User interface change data
══════════════════════════════

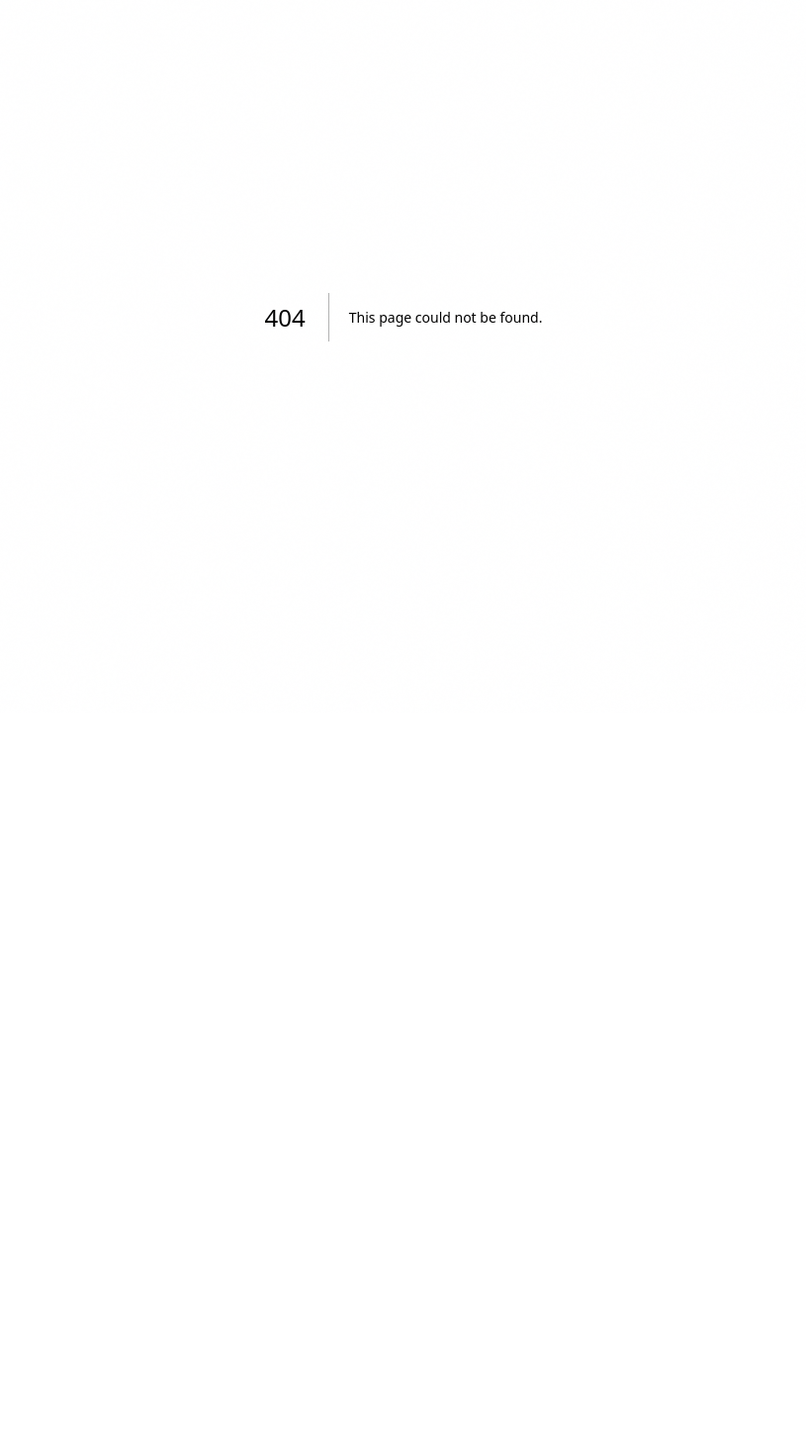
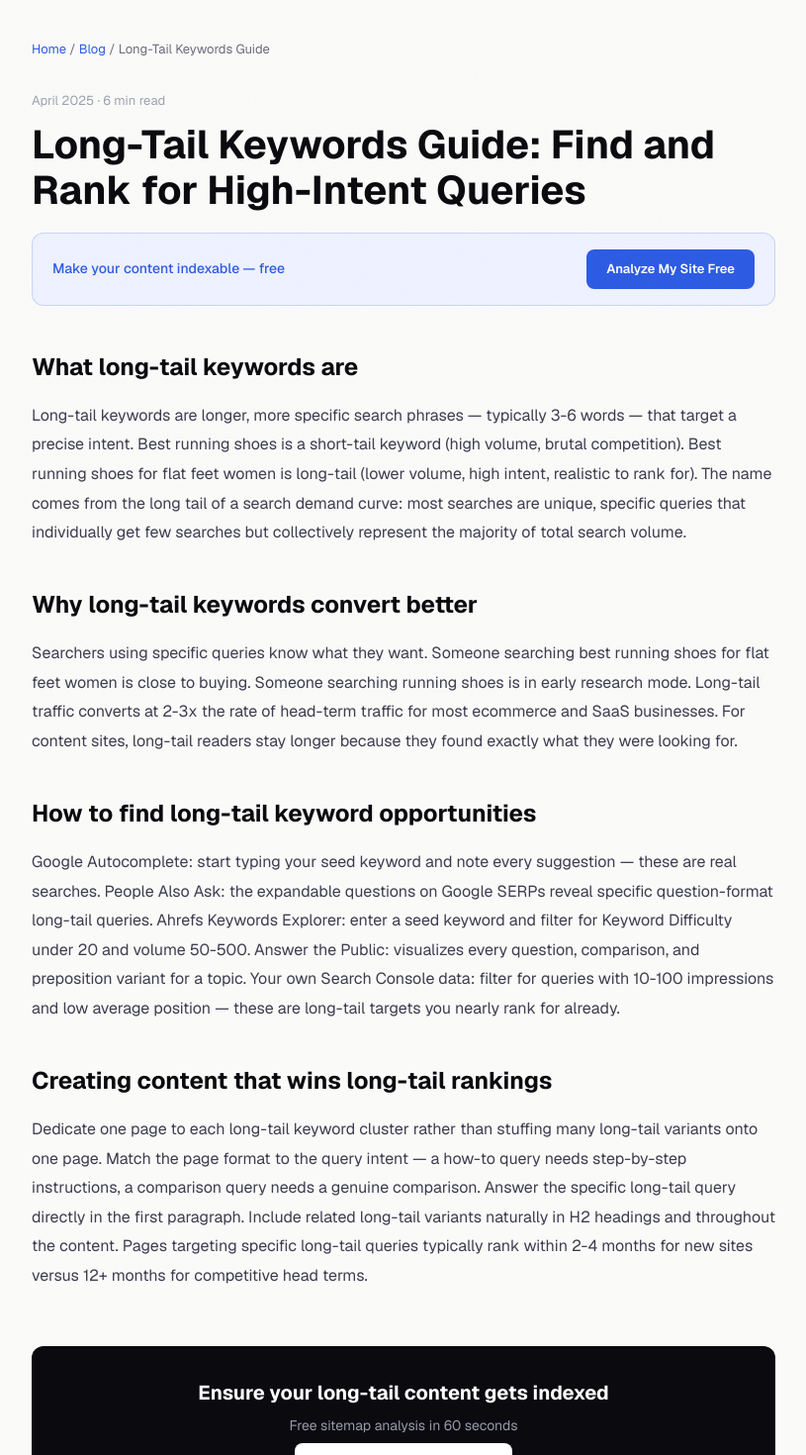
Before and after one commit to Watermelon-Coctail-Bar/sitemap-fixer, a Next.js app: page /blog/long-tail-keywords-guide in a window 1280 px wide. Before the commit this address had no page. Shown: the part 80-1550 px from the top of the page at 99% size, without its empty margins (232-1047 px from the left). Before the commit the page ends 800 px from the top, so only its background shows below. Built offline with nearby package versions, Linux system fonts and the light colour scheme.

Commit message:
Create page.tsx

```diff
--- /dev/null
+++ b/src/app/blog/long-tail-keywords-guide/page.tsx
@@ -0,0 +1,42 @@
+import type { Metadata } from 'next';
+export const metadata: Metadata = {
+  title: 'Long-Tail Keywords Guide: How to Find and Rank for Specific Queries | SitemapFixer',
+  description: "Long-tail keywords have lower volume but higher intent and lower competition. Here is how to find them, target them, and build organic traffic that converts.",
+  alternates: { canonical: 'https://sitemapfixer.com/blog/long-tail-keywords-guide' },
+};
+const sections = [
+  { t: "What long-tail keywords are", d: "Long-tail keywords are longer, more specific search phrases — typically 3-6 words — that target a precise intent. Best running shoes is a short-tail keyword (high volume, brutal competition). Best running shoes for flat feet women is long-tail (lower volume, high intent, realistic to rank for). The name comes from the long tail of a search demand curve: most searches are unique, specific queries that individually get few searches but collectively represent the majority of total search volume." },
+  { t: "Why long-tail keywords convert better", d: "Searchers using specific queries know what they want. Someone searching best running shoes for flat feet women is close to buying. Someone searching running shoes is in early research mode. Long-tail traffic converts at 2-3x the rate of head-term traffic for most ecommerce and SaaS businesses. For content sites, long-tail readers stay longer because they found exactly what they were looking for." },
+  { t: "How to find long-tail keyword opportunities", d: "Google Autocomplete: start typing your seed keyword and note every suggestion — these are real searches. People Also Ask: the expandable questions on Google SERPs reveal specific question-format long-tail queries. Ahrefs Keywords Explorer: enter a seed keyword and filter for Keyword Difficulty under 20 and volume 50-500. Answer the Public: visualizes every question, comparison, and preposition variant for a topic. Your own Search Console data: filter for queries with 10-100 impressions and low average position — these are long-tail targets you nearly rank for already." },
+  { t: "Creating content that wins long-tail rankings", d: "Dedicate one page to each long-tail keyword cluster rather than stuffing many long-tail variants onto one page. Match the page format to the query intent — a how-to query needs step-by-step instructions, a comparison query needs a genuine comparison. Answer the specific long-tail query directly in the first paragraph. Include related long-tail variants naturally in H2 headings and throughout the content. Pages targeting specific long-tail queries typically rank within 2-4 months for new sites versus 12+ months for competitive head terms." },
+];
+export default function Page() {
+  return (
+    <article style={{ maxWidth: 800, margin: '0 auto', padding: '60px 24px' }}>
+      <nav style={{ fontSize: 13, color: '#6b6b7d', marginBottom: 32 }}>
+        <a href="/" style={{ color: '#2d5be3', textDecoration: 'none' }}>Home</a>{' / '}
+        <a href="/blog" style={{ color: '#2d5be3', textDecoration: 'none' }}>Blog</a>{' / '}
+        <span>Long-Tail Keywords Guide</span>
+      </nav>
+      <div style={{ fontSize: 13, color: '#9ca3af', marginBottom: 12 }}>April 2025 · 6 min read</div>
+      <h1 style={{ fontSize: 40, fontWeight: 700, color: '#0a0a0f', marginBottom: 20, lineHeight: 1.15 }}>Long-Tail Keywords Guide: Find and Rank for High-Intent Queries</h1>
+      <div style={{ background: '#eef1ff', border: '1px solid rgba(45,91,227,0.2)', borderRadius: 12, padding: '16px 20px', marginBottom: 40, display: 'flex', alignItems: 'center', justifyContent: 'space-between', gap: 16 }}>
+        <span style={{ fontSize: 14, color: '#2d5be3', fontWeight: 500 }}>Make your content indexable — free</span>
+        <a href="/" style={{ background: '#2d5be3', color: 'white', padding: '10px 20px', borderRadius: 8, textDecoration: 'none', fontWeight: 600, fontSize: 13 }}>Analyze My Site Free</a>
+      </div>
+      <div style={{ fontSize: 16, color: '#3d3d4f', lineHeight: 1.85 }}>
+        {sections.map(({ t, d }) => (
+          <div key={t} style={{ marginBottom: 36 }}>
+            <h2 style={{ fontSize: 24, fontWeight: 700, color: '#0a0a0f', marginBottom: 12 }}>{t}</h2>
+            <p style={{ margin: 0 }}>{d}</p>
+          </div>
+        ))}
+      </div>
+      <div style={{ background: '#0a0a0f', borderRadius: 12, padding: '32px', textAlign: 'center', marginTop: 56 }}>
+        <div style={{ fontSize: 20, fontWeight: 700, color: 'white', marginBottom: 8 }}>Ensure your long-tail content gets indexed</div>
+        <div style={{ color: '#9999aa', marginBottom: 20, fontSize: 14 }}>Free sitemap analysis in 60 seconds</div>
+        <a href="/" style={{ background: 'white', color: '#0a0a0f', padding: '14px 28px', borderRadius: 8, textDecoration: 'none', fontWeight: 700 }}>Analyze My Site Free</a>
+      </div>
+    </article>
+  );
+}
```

══════════════════════════════

> _Problem to solve_:
Exactly as they stand, the entries must be written out again, pictures excluded.

> _Written reply_:
Before and after one commit to Watermelon-Coctail-Bar/sitemap-fixer, a Next.js app: page /blog/long-tail-keywords-guide in a window 1280 px wide. Before the commit this address had no page. Shown: the part 80-1550 px from the top of the page at 99% size, without its empty margins (232-1047 px from the left). Before the commit the page ends 800 px from the top, so only its background shows below. Built offline with nearby package versions, Linux system fonts and the light colour scheme.

Commit message:
Create page.tsx

```diff
--- /dev/null
+++ b/src/app/blog/long-tail-keywords-guide/page.tsx
@@ -0,0 +1,42 @@
+import type { Metadata } from 'next';
+export const metadata: Metadata = {
+  title: 'Long-Tail Keywords Guide: How to Find and Rank for Specific Queries | SitemapFixer',
+  description: "Long-tail keywords have lower volume but higher intent and lower competition. Here is how to find them, target them, and build organic traffic that converts.",
+  alternates: { canonical: 'https://sitemapfixer.com/blog/long-tail-keywords-guide' },
+};
+const sections = [
+  { t: "What long-tail keywords are", d: "Long-tail keywords are longer, more specific search phrases — typically 3-6 words — that target a precise intent. Best running shoes is a short-tail keyword (high volume, brutal competition). Best running shoes for flat feet women is long-tail (lower volume, high intent, realistic to rank for). The name comes from the long tail of a search demand curve: most searches are unique, specific queries that individually get few searches but collectively represent the majority of total search volume." },
+  { t: "Why long-tail keywords convert better", d: "Searchers using specific queries know what they want. Someone searching best running shoes for flat feet women is close to buying. Someone searching running shoes is in early research mode. Long-tail traffic converts at 2-3x the rate of head-term traffic for most ecommerce and SaaS businesses. For content sites, long-tail readers stay longer because they found exactly what they were looking for." },
+  { t: "How to find long-tail keyword opportunities", d: "Google Autocomplete: start typing your seed keyword and note every suggestion — these are real searches. People Also Ask: the expandable questions on Google SERPs reveal specific question-format long-tail queries. Ahrefs Keywords Explorer: enter a seed keyword and filter for Keyword Difficulty under 20 and volume 50-500. Answer the Public: visualizes every question, comparison, and preposition variant for a topic. Your own Search Console data: filter for queries with 10-100 impressions and low average position — these are long-tail targets you nearly rank for already." },
+  { t: "Creating content that wins long-tail rankings", d: "Dedicate one page to each long-tail keyword cluster rather than stuffing many long-tail variants onto one page. Match the page format to the query intent — a how-to query needs step-by-step instructions, a comparison query needs a genuine comparison. Answer the specific long-tail query directly in the first paragraph. Include related long-tail variants naturally in H2 headings and throughout the content. Pages targeting specific long-tail queries typically rank within 2-4 months for new sites versus 12+ months for competitive head terms." },
+];
+export default function Page() {
+  return (
+    <article style={{ maxWidth: 800, margin: '0 auto', padding: '60px 24px' }}>
+      <nav style={{ fontSize: 13, color: '#6b6b7d', marginBottom: 32 }}>
+        <a href="/" style={{ color: '#2d5be3', textDecoration: 'none' }}>Home</a>{' / '}
+        <a href="/blog" style={{ color: '#2d5be3', textDecoration: 'none' }}>Blog</a>{' / '}
+        <span>Long-Tail Keywords Guide</span>
+      </nav>
+      <div style={{ fontSize: 13, color: '#9ca3af', marginBottom: 12 }}>April 2025 · 6 min read</div>
+      <h1 style={{ fontSize: 40, fontWeight: 700, color: '#0a0a0f', marginBottom: 20, lineHeight: 1.15 }}>Long-Tail Keywords Guide: Find and Rank for High-Intent Queries</h1>
+      <div style={{ background: '#eef1ff', border: '1px solid rgba(45,91,227,0.2)', borderRadius: 12, padding: '16px 20px', marginBottom: 40, display: 'flex', alignItems: 'center', justifyContent: 'space-between', gap: 16 }}>
+        <span style={{ fontSize: 14, color: '#2d5be3', fontWeight: 500 }}>Make your content indexable — free</span>
+        <a href="/" style={{ background: '#2d5be3', color: 'white', padding: '10px 20px', borderRadius: 8, textDecoration: 'none', fontWeight: 600, fontSize: 13 }}>Analyze My Site Free</a>
+      </div>
+      <div style={{ fontSize: 16, color: '#3d3d4f', lineHeight: 1.85 }}>
+        {sections.map(({ t, d }) => (
+          <div key={t} style={{ marginBottom: 36 }}>
+            <h2 style={{ fontSize: 24, fontWeight: 700, color: '#0a0a0f', marginBottom: 12 }}>{t}</h2>
+            <p style={{ margin: 0 }}>{d}</p>
+          </div>
+        ))}
+      </div>
+      <div style={{ background: '#0a0a0f', borderRadius: 12, padding: '32px', textAlign: 'center', marginTop: 56 }}>
+        <div style={{ fontSize: 20, fontWeight: 700, color: 'white', marginBottom: 8 }}>Ensure your long-tail content gets indexed</div>
+        <div style={{ color: '#9999aa', marginBottom: 20, fontSize: 14 }}>Free sitemap analysis in 60 seconds</div>
+        <a href="/" style={{ background: 'white', color: '#0a0a0f', padding: '14px 28px', borderRadius: 8, textDecoration: 'none', fontWeight: 700 }}>Analyze My Site Free</a>
+      </div>
+    </article>
+  );
+}
```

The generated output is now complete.